Now it came to pass, in the year of Christ’s incarnation, 1268, that the Great Khan, the same that now reigneth, dispatched thither a Baron of his whose name was BAYAN CHINCSAN, which is as much as to say “Bayan Hundred Eyes.” And you must know that the King of Manzi had found in his horoscope that he never should lose his Kingdom except through a man that had an hundred eyes; so he held himself assured in his position, for he could not believe that any man in existence could have an hundred eyes. There, however, he deluded himself, in his ignorance of the name of Bayan.
This Bayan had an immense force of horse and foot entrusted to him by the Great Khan, and with these he entered Manzi, and he had also a great number of boats to carry both horse and food when need should be. And when he, with all his host, entered the territory of Manzi and arrived at this city of COIGANJU–whither we now are got, and of which we shall speak presently–he summoned the people thereof to surrender to the Great Khan; but this they flatly refused. On this Bayan went on to another city, with the same result, and then still went forward; acting thus because he was aware that the Great Khan was dispatching another great host to follow him up.
What shall I say then? He advanced to five cities in succession, but got possession of none of them; for he did not wish to engage in besieging them and they would not give themselves up. But when he came to the sixth city he took that by storm, and so with a second, and a third, and a fourth, until he had taken twelve cities in succession. And when he had taken all these he advanced straight against the capital city of the kingdom, which was called KINSAY, and which was the residence of the King and Queen.
And when the King beheld Bayan coming with all his host, he was in great dismay, as one unused to see such sights. So he and a great company of his people got on board a thousand ships and fled to the islands of the Ocean Sea, whilst the Queen who remained behind in the city took all measures in her power for its defence, like a valiant lady.
Now it came to pass that the Queen asked what was the name of the captain of the host, and they told her that it was Bayan Hundred-Eyes. So when she wist that he was styled Hundred-Eyes, she called to mind how their astrologers had foretold that a man of an hundred eyes should strip them of the kingdom. Wherefore she gave herself up to Bayan, and surrendered to him the whole kingdom and all the other cities and fortresses, so that no resistance was made. And in sooth this was a goodly conquest, for there was no realm on earth half so wealthy. The amount that the King used to expend was perfectly marvellous; and as an example I will tell you somewhat of his liberal acts.
In those provinces they are wont to expose their newborn babes; I speak of the poor, who have not the means of bringing them up. But the King used to have all those foundlings taken charge of, and had note made of the signs and planets under which each was born, and then put them out to nurse about the country. And when any rich man was childless he would go to the King and obtain from him as many of these children as he desired. Or, when the children grew up, the King would make up marriages among them, and provide for the couples from his own purse. In this manner he used to provide for some 20,000 boys and girls every year.
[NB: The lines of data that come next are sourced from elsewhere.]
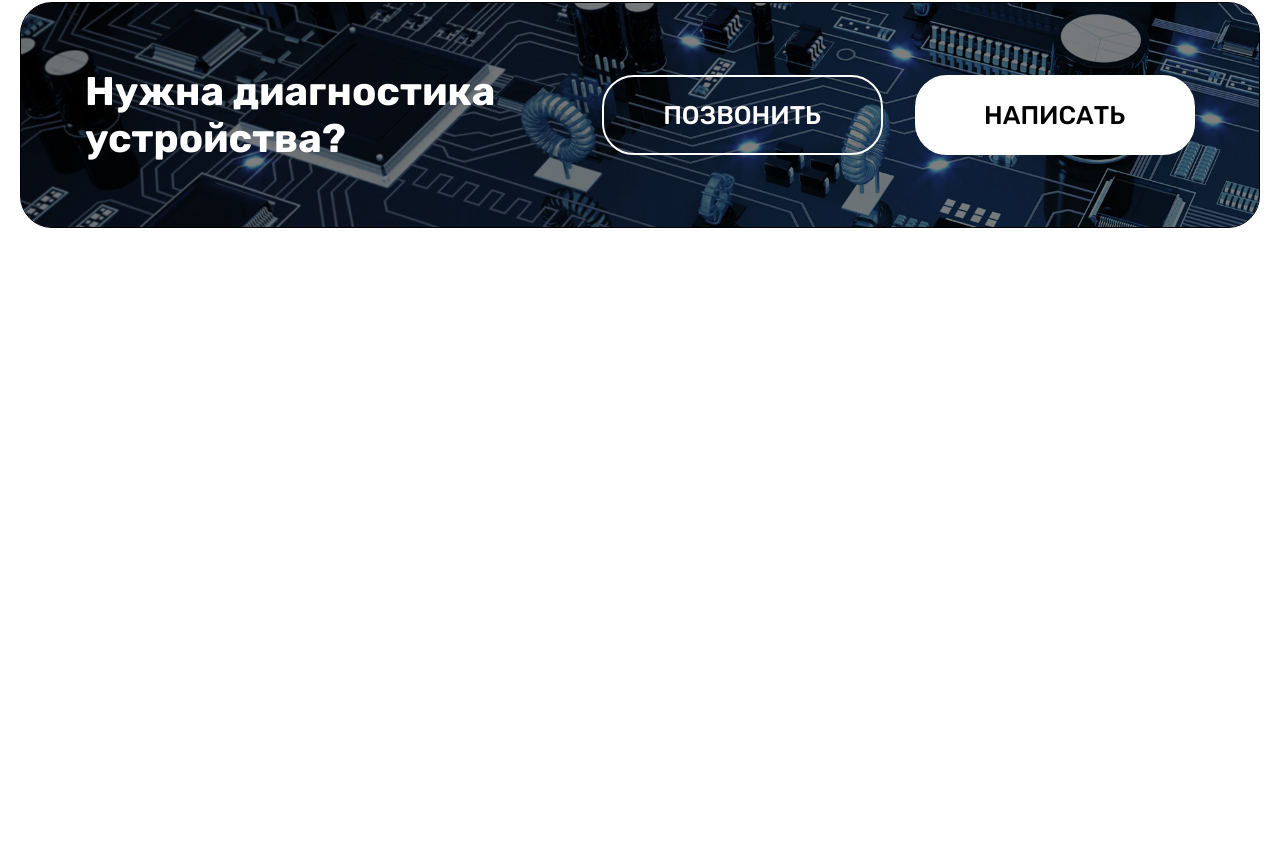
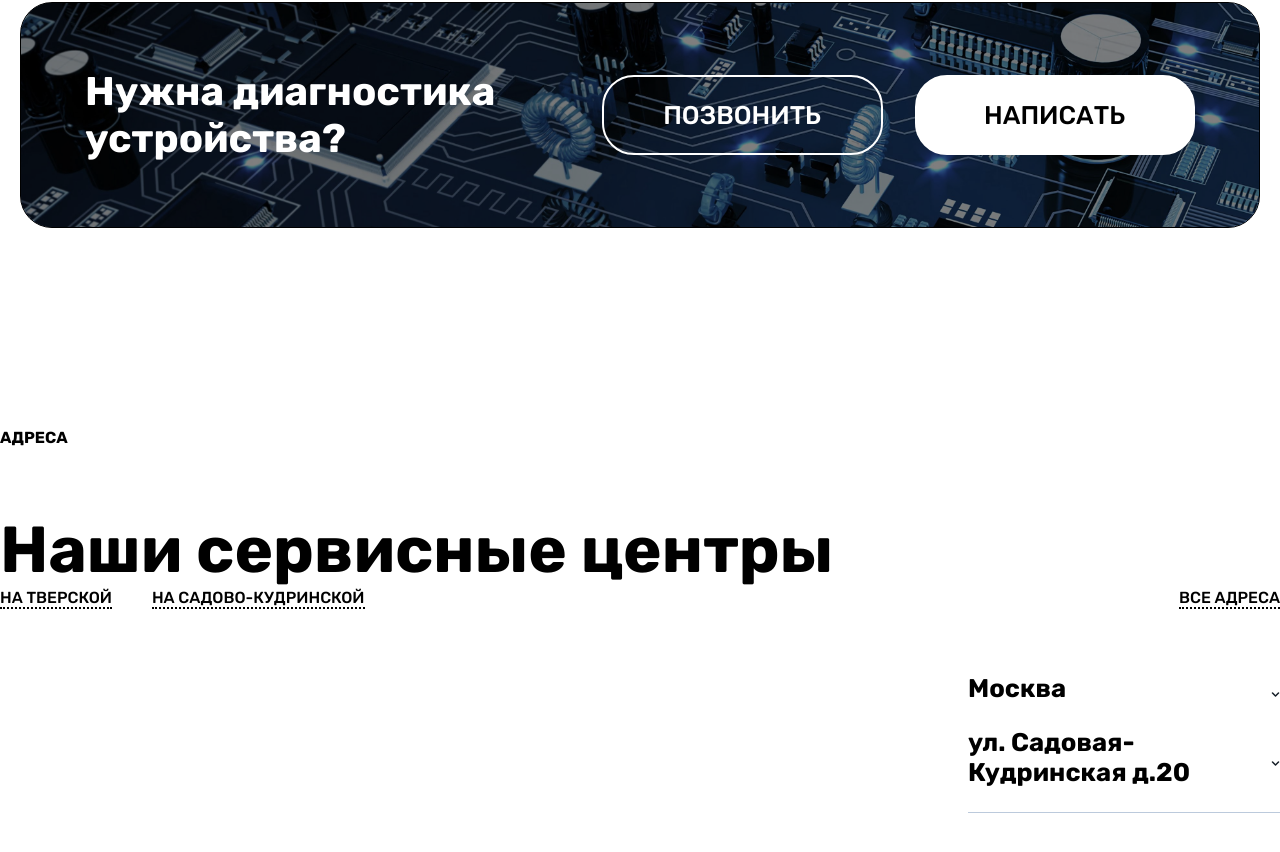
Before and after one commit to BogdanAziev2003/internship, a plain HTML site: page index.html in a window 1280 px wide. Shown: the part 3929-4781 px from the top of the page. Before the commit the page ends 4357 px from the top, so only its background shows below. Drawn offline with nearby package versions, Linux system fonts and the light colour scheme.

Commit message:
map-block v0.1

```diff
--- a/css/main.css
+++ b/css/main.css
@@ -520,6 +520,10 @@ div{
     z-index: 1;
 }
 
+.diagnostic__btn:hover{
+    cursor: pointer;
+}
+
 .diagnistic__btn_white{
     color: black;
     background-color: white;
@@ -601,3 +605,73 @@ div{
         font-size: 1em
     }
 }
+
+
+.mab-block__title{
+    font-weight: 600;
+    font-size: 1em;
+    margin-bottom: 64px;
+}
+
+
+.map-block__head{
+    font-weight: bold;
+    font-size: 65px;
+}
+
+.map-block__addresses{
+    display: flex;
+    justify-content: space-between;
+}
+
+.map-block__addresses p{
+    font-weight: 500;
+    font-size: 1em;
+    border-bottom: 2px dotted black;
+}
+
+.addresses{
+    display: flex;
+    gap: 40px;
+}
+
+.map-block__card{
+    width: 100%;
+    height: 650px;
+    margin: 64px 0;
+    display: flex;
+}
+
+.map-block__map{
+    height: 100%;
+    flex: 3;
+}
+
+.map-block iframe{
+    width: 100%;
+    height: 100%;
+}
+
+.map-block__info{
+    flex: 1;
+    padding-left: 32px;
+}
+
+.map-block__info{
+    display: flex;
+}
+
+.map-block__choices{
+    height: 140px;
+    padding-bottom: 24px;
+    border-bottom: 1px solid #BCCADC;
+    font-weight: bold;
+    font-size: 1.6em
+}
+
+.map-block__choice{
+    margin-bottom: 24px;
+    display: flex;
+    align-items: center;
+    justify-content: space-between;
+}
--- a/index.html
+++ b/index.html
@@ -270,6 +270,57 @@
         </div>
     </div>
 
+    <div class="map-block">
+        <div class="container">
+            <div class="map-block__inner">
+                <div class="mab-block__title">
+                    <p>АДРЕСА</p>
+                </div>
+                <div class="map-block__header">
+                    <div class="map-block__head">
+                        <p>Наши сервисные центры</p>
+                    </div>
+                    <div class="map-block__addresses">
+                        <div class="addresses">
+                            <div class="map-block__address"><p><a href="">НА ТВЕРСКОЙ</a></p></div>
+                            <div class="map-block__address"><p><a href="">НА САДОВО-КУДРИНСКОЙ</a></p></div>
+                        </div>
+                        <div class="map-block__all-adresses"><p><a href="">ВСЕ АДРЕСА</a></p></div>
+                    </div>
+                </div>
+                <div class="map-block__card">
+                    <div class="map-block__map">
+                        <iframe src="https://yandex.ru/map-widget/v1/?um=constructor%3A8223d94dfe63f3f1cf7607b021d5a18b554f137be9c9effdc6f5214baa3661e8&amp;source=constructor" frameborder="0"></iframe>
+                    </div>
+                    <div class="map-block__info">
+                        <div class="map-block__choices">
+                            <div class="map-block__choice">
+                                <div class="map-block__choice-text">
+                                    <p>Москва</p>
+                                </div>
+                                <div class="map-block__choice-arrow">
+                                    <svg width="9" height="5" viewBox="0 0 9 5" fill="none" xmlns="http://www.w3.org/2000/svg">
+                                        <path d="M1.5 1L4.5 4L7.5 1" stroke="#151E27" stroke-width="1.5" stroke-linecap="round" stroke-linejoin="round"/>
+                                    </svg>
+                                </div>
+                            </div>
+                            <div class="map-block__choice">
+                                <div class="map-block__choice-text">
+                                    <p>ул. Садовая-Кудринская д.20</p>
+                                </div>
+                                <div class="map-block__choice-arrow">
+                                    <svg width="9" height="5" viewBox="0 0 9 5" fill="none" xmlns="http://www.w3.org/2000/svg">
+                                        <path d="M1.5 1L4.5 4L7.5 1" stroke="#151E27" stroke-width="1.5" stroke-linecap="round" stroke-linejoin="round"/>
+                                    </svg>
+                                </div>
+                            </div>
+                        </div>
+                    </div>
+                </div>
+            </div>
+        </div>
+    </div>
+
     <script src="https://cdn.jsdelivr.net/npm/swiper@8/swiper-bundle.min.js"></script>
     <script src="js/news-swiper.js"></script>
     <script src="js/case-swiper.js"></script>
```
Also changed, not shown: assets/choice.svg (added).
I will tell you another thing this King used to do. If he was taking a ride through the city and chanced to see a house that was very small and poor standing among other houses that were fine and large, he would ask why it was so, and they would tell him it belonged to a poor man who had not the means to enlarge it. Then the King would himself supply the means. And thus it came to pass that in all the capital of the kingdom of Manzi, Kinsay by name, you should not see any but fine houses.
This King used to be waited on by more than a thousand young gentlemen and ladies, all clothed in the richest fashion. And he ruled his realm with such justice that no malefactors were to be found therein. The city in fact was so secure that no man closed his doors at night, not even in houses and shops that were full of all sorts of rich merchandize. No one could do justice in the telling to the great riches of that country, and to the good disposition of the people. Now that I have told you about the kingdom, I will go back to the Queen.
You must know that she was conducted to the Great Khan, who gave her an honourable reception, and caused her to be served with all state, like a great lady as she was. But as for the King her husband, he never more did quit the isles of the sea to which he had fled, but died there.
by Marco Polo